Great news for fine wine lovers. The price of La Tache and Lafite has been slashed by up to 25%. The same savings apply to almost any top wine you can name and are available from a wide range of UK merchants including Berry Bros & Rudd, Farr Vintners and Bordeaux Index.
There’s just one catch. You have to pay in US dollars.
And therein lies the explanation. On January 2, 2022, a dollar would have bought you £0.75. On Monday 26th September, following a borrowing-heavy ‘mini budget, that was widely described as a ‘gamble’, the Daily Telegraph - usually a reliable supporter of the governing Conservative party - reported, “the pound fell against every single other currency in the world, from the Albanian lek to the Zambian kwacha."
Indeed, it plummeted to the point at which an American would briefly only have had to add three cents to their dollar when purchasing a pound. While huge intervention by the Bank of England has helped the currency 'bounce' back to £0.90, there are few observers who expect it to strengthen much further.
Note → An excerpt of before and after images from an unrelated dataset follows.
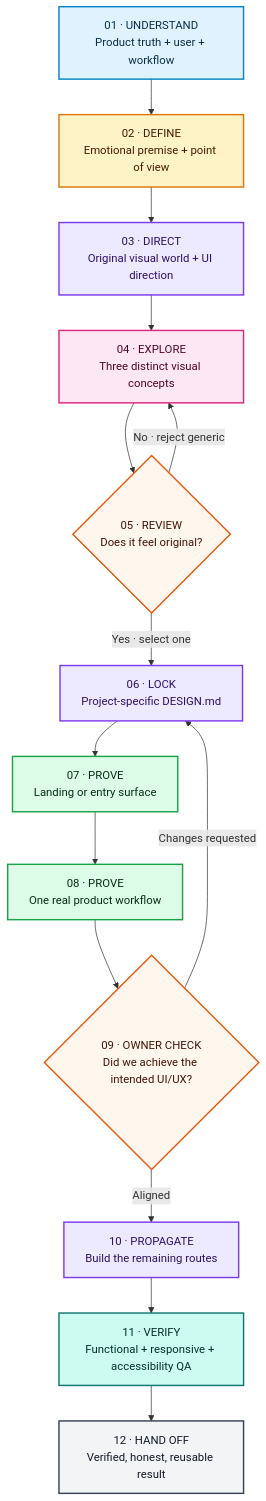
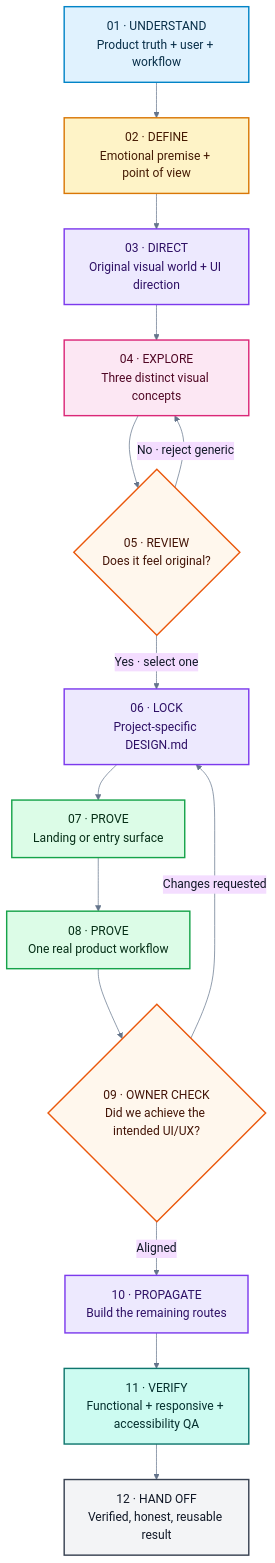
One commit to Sathvik1533/art-direction-first-premium-frontend changed the diagram in README.md. Above: the diagram before and after it, drawn with Mermaid.

Commit message:
Polish Mermaid workflow readability

````diff
--- a/README.md
+++ b/README.md
@@ -30,37 +30,38 @@
 ```mermaid
+%%{init: {"theme": "base", "themeVariables": {"fontFamily": "ui-sans-serif, -apple-system, BlinkMacSystemFont, Segoe UI, sans-serif", "fontSize": "17px", "lineColor": "#64748b", "primaryTextColor": "#111827"}}}%%
 flowchart TD
     A[01 · UNDERSTAND<br/>Product truth + user + workflow] --> B[02 · DEFINE<br/>Emotional premise + point of view]
     B --> C[03 · DIRECT<br/>Original visual world + UI direction]
     C --> D[04 · EXPLORE<br/>Three distinct visual concepts]
     D --> E{05 · REVIEW<br/>Does it feel original?}
     E -->|No · reject generic| D
     E -->|Yes · select one| F[06 · LOCK<br/>Project-specific DESIGN.md]
     F --> G[07 · PROVE<br/>Landing or entry surface]
     G --> H[08 · PROVE<br/>One real product workflow]
     H --> I{09 · OWNER CHECK<br/>Did we achieve the intended UI/UX?}
     I -->|Changes requested| F
     I -->|Aligned| J[10 · PROPAGATE<br/>Build the remaining routes]
     J --> K[11 · VERIFY<br/>Functional + responsive + accessibility QA]
     K --> L[12 · HAND OFF<br/>Verified, honest, reusable result]
 
     classDef understand fill:#e0f2fe,stroke:#0284c7,color:#082f49,stroke-width:2px
     classDef define fill:#fef3c7,stroke:#d97706,color:#451a03,stroke-width:2px
     classDef direct fill:#ede9fe,stroke:#7c3aed,color:#2e1065,stroke-width:2px
     classDef explore fill:#fce7f3,stroke:#db2777,color:#500724,stroke-width:2px
     classDef review fill:#fff7ed,stroke:#ea580c,color:#431407,stroke-width:2px
     classDef prove fill:#dcfce7,stroke:#16a34a,color:#052e16,stroke-width:2px
     classDef verify fill:#ccfbf1,stroke:#0f766e,color:#042f2e,stroke-width:2px
     classDef handoff fill:#f3f4f6,stroke:#374151,color:#111827,stroke-width:2px
 
     class A understand
     class B define
     class C direct
     class D explore
     class E review
     class F direct
     class G,H prove
     class I review
     class J direct
     class K verify
     class L handoff
 ```
````
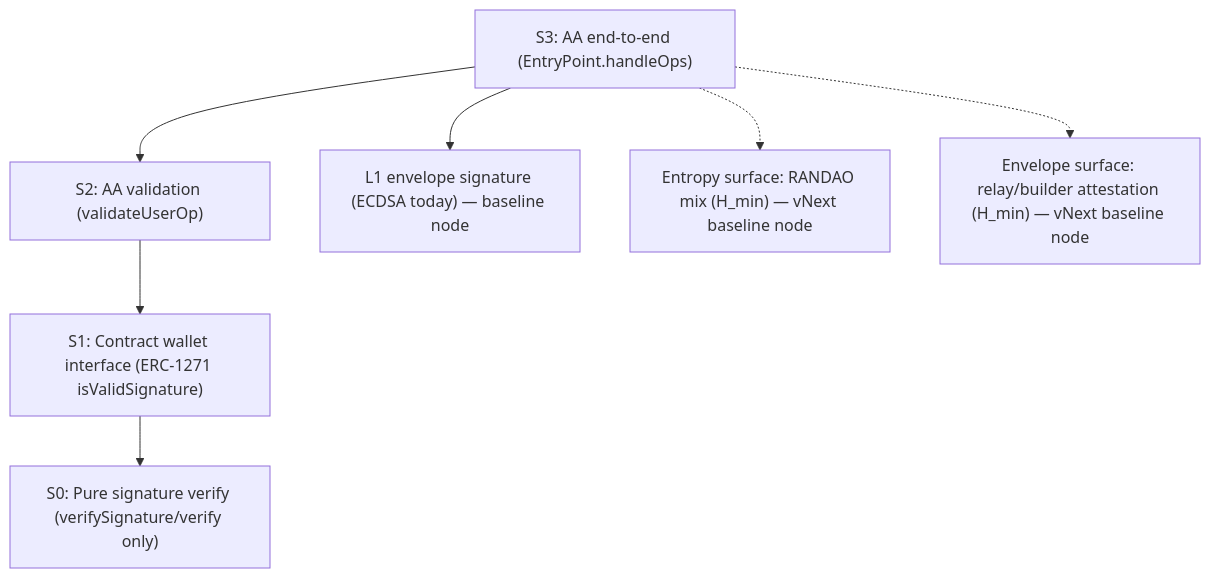
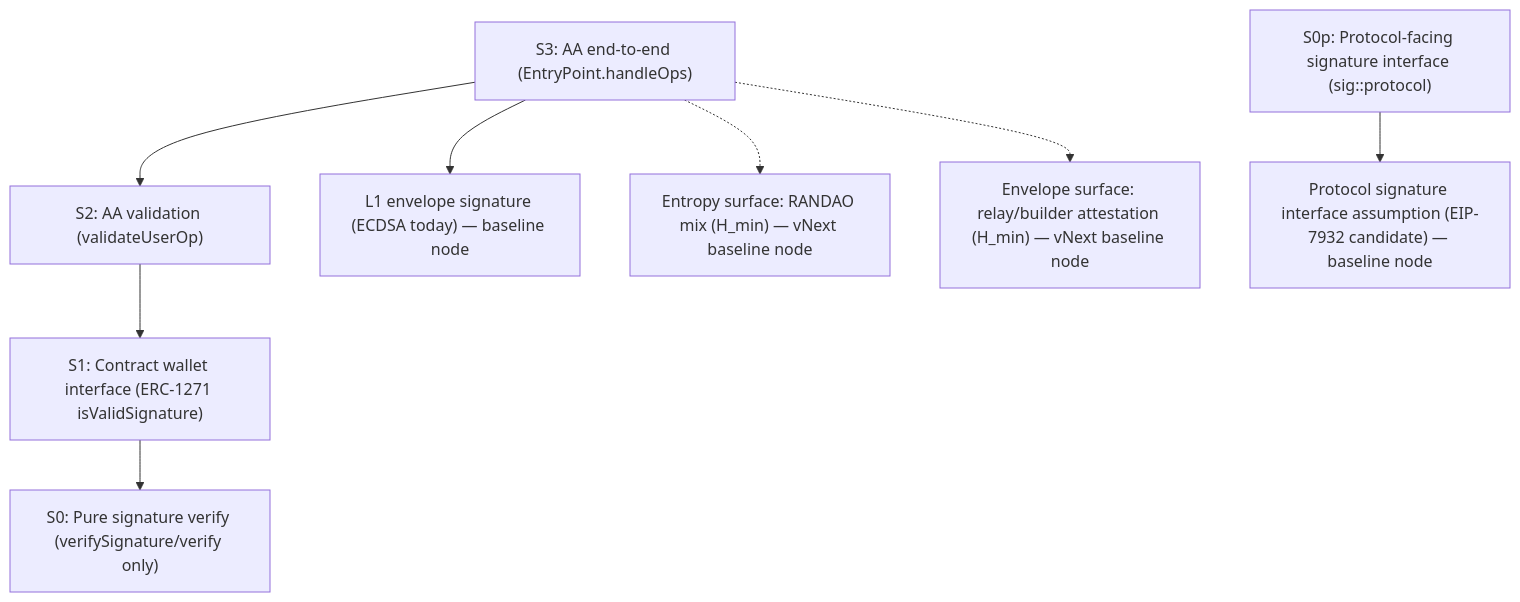
The first of 2 diagrams in spec/case_graph.md (pipavlo82/gas-per-secure-bit), drawn with Mermaid before and after one commit. The commit also changed other lines of this file, not shown here.

First line of the commit message:
Enhance case graph with protocol-facing signature details

````diff
--- a/spec/case_graph.md
+++ b/spec/case_graph.md
@@ -114,21 +134,26 @@
 ```mermaid
 graph TD
   S3["S3: AA end-to-end (EntryPoint.handleOps)"]
   S2["S2: AA validation (validateUserOp)"]
   S1["S1: Contract wallet interface (ERC-1271 isValidSignature)"]
   S0["S0: Pure signature verify (verifySignature/verify only)"]
+  S0p["S0p: Protocol-facing signature interface (sig::protocol)"]
 
   ENV["L1 envelope signature (ECDSA today) — baseline node"]
+  SIGPROTO["Protocol signature interface assumption (EIP-7932 candidate) — baseline node"]
   RANDAO["Entropy surface: RANDAO mix (H_min) — vNext baseline node"]
   RELAY["Envelope surface: relay/builder attestation (H_min) — vNext baseline node"]
 
   S3 --> S2
   S2 --> S1
   S1 --> S0
 
   S3 --> ENV
 
+  %% Protocol-facing path
+  S0p --> SIGPROTO
+
   %% vNext envelope/entropy surfaces (optional dependencies)
   S3 -.-> RANDAO
   S3 -.-> RELAY
 ```
````
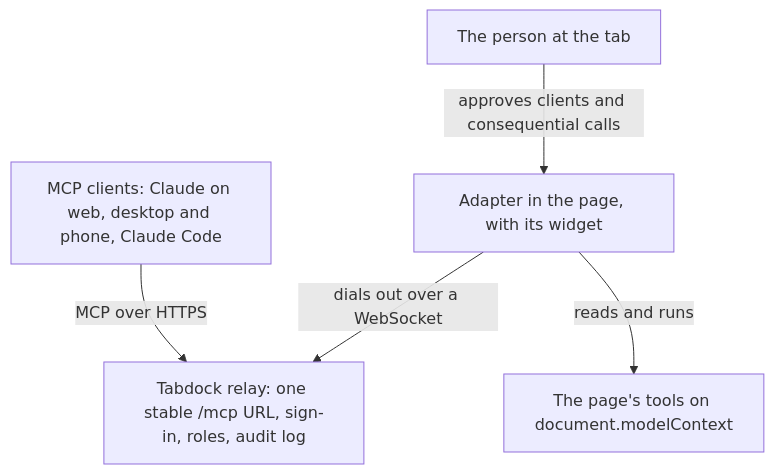
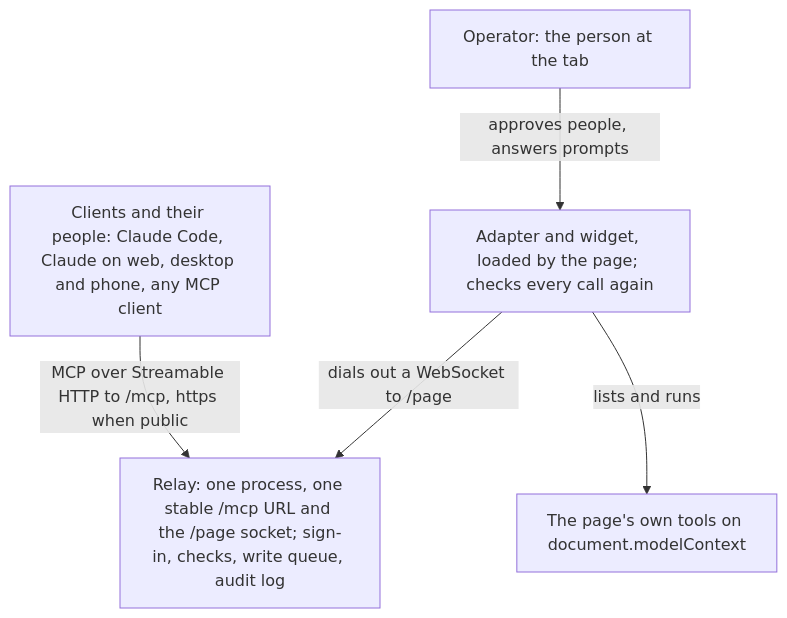
Before and after one commit to PaulMRamirez/tabdock: the diagram in README.md, drawn with Mermaid. The commit also changed other lines of this file and 94 other files, not shown here.

First line of the commit message:
Docs: a user guide with a mental model, docs in sync with the code, and tests that keep them so (#11)

````diff
--- a/README.md
+++ b/README.md
@@ -51,12 +13,12 @@
 ```mermaid
 flowchart TB
-  clients["MCP clients: Claude on web, desktop and phone, Claude Code"]
-  relay["Tabdock relay: one stable /mcp URL, sign-in, roles, audit log"]
-  adapter["Adapter in the page, with its widget"]
-  tools["The page's tools on document.modelContext"]
-  person["The person at the tab"]
-  clients -->|"MCP over HTTPS"| relay
-  adapter -->|"dials out over a WebSocket"| relay
-  adapter -->|"reads and runs"| tools
-  person -->|"approves clients and consequential calls"| adapter
+  clients["Clients and their people: Claude Code, Claude on web, desktop and phone, any MCP client"]
+  relay["Relay: one process, one stable /mcp URL and the /page socket; sign-in, checks, write queue, audit log"]
+  adapter["Adapter and widget, loaded by the page; checks every call again"]
+  tools["The page's own tools on document.modelContext"]
+  operator["Operator: the person at the tab"]
+  clients -->|"MCP over Streamable HTTP to /mcp, https when public"| relay
+  adapter -->|"dials out a WebSocket to /page"| relay
+  adapter -->|"lists and runs"| tools
+  operator -->|"approves people, answers prompts"| adapter
 ```
````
Quite the reverse, as a flock of chickens bearing bad financial news all come home to roost.
Of course, similar things could be said about the Euro, which slid below parity with the dollar in the summer, one year after being worth $1.20. It is entirely conceivable that, one day, very soon, the dollar, euro and pound will all be worth precisely the same and it is not impossible that Sterling could quite possibly end up as the weakest of the three.
Currencies constantly rise and fall in relative value, of course, a fact of life that is happily exploited by traders, some of whom make enough money from their efforts never to have to worry too much about the cost of their bottle of Bordeaux or Burgundy.
Over the next 12 months, miracles may happen. The British government’s reckless wager on slashing taxes to reboot the economy may pay off and the pound might return to its former glory back. The US mid-terms could have an unpredictable impact on the dollar, and who’s to say what might happen if Vladimir Putin and/or President Xi fell under a bus? On the other hand, one could ask what impact might the new Italian government have on the European currency?
My crystal ball isn’t offering any clarity over any of these outcomes. All I know is what the financial pages tell me today. Which is that now’s a rotten time for a Brit to buy Ridge or Screaming Eagle, and a great one for an American to be splashing out on Rayas or Jacques Selosses in London - in bond - or on the shelf.
For bottles in the latter category, there’s more good news - again, for bearers of foreign currency. The British Chancellor, Kwasi Karteng, has just reversed his predecessor’s decision two years ago to scrap tax-free shopping for international tourists. So, once the UK government has introduced its ‘modern, digital, VAT-free shopping scheme’, anyone shipping their purchase out of the country, should be eligible for a refund of the 20% sales tax. Just as they were before Britain voted to leave the EU on June 23rd 2016.
When a pound would have cost an American buyer $1.32.